Gradient of a straight line Show

Equation of a straight line Show



  • A derivitive is a function that describes another function.
  • More specifically:
    • It describes the gradient of a function.
    • A gradient is how much y changes in response to a change in x.
  • Finding the derivitive is sometimes called differentiation.
  • Notation:
    • If a function is given in the form: f(x) = ...
      • Then it's derivative is: f'(x) = ...
      • This is pronounced "f prime of x".
      • It is called "Lagrange's notation".
    • if a function is given in the form: y = ...
      • Then it's derivative is: dy/dx = ...
      • This is pronounced "dy over dx" or "dy by dx".
      • It is called "Leibniz's notation".
      • It is also sometimes written as: d/dx y = ...

Derivative of a straight line

  • We know that the equation of a straight line is: y = mx + b
  • Where:
    • m = the gradient of the slope.
    • b = the point that the line intercepts the y axis.
  • Straight lines are straight because their gradient doesn't change:
    • For all points along the line, the gradient is the same. It is always m
  • The derivative of a straight line is therefore: dy/dx = m

Derivative of a curved line

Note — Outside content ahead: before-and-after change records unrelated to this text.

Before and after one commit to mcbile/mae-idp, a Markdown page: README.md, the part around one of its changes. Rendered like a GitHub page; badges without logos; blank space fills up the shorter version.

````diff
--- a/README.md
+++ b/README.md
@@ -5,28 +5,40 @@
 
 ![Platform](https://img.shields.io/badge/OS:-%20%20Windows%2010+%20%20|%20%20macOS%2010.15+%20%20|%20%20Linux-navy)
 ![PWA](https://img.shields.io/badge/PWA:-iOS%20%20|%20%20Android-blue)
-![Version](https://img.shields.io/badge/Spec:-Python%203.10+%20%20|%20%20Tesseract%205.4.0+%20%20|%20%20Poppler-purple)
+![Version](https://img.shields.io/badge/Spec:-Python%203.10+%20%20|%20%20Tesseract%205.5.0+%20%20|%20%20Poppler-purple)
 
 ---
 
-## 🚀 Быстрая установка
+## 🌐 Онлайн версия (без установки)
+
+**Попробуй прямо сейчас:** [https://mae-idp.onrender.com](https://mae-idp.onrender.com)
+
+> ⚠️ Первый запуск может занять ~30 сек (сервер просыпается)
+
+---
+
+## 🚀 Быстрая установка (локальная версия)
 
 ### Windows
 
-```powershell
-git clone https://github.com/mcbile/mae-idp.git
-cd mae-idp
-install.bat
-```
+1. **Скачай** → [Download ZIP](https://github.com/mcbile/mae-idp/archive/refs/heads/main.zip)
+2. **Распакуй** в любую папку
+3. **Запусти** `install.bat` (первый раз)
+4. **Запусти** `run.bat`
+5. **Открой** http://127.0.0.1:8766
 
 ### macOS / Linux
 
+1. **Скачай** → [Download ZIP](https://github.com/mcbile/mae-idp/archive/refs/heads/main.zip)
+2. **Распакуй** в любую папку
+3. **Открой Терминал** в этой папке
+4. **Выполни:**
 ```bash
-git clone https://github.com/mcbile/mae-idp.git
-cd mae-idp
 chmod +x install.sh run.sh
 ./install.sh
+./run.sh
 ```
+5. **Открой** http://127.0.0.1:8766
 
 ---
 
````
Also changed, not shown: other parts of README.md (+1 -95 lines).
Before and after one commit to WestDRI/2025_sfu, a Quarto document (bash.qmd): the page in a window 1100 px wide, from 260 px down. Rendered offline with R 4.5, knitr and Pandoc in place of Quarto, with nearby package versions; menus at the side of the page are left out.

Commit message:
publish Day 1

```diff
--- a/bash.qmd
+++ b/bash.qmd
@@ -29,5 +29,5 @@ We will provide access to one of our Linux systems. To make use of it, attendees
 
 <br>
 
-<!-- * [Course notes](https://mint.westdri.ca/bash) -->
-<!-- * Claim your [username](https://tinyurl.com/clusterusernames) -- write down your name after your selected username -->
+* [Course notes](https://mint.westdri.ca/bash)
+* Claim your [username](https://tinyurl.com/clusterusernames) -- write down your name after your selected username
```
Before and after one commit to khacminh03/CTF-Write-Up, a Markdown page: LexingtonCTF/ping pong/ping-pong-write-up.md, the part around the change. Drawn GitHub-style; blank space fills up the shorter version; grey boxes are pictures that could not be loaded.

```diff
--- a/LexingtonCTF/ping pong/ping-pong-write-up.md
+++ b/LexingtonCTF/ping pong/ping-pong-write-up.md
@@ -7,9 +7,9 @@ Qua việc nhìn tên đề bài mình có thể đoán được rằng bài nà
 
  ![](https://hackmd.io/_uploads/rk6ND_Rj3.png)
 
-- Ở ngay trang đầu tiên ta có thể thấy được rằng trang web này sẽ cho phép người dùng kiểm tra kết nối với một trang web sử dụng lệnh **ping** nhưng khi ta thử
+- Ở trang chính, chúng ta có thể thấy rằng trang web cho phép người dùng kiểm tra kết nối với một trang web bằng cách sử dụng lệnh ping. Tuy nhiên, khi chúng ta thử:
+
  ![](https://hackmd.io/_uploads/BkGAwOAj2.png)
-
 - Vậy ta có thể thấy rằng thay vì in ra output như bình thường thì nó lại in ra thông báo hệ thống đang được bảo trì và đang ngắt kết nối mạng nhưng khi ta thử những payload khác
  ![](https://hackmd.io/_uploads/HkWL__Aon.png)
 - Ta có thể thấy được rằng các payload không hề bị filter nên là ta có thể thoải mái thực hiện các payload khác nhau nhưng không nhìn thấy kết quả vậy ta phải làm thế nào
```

  • Curved lines are different to straight lines.
  • Their gradient changes depending on where you measure it.
  • for example: f(x) = x2 f(x) = x^2
  • If we examine the gradients at various points on the line: f(x) = x^2 with tangents at (-2, 4) and (1, 1)
    • At x = -2, the gradient is -4
    • At x = 1, the gradient is 2
  • To find the gradient of at a certain point we:
    • Choose a point that is very close to the original.
    • Draw a straight line between them.
    • And then find the gradient of the line.
  • For our first point we can choose (x, y), or more specifically (x, x2).
  • For our second point:
    • We need a point very close to x
      • Such as x + 0.1
      • Or x + 0.01
      • We use the greek letter delta to represent this value: x + \Delta
      • Our second point is then: (x, (x + delta)^2)
  • Our equation for the gradient is: equation for a straight line
  • Which simplifies to: simplified equation for a straight line And then: even more simplified equation for a straight line
  • As delta approaches 0, the equation becomes: dydx = 2x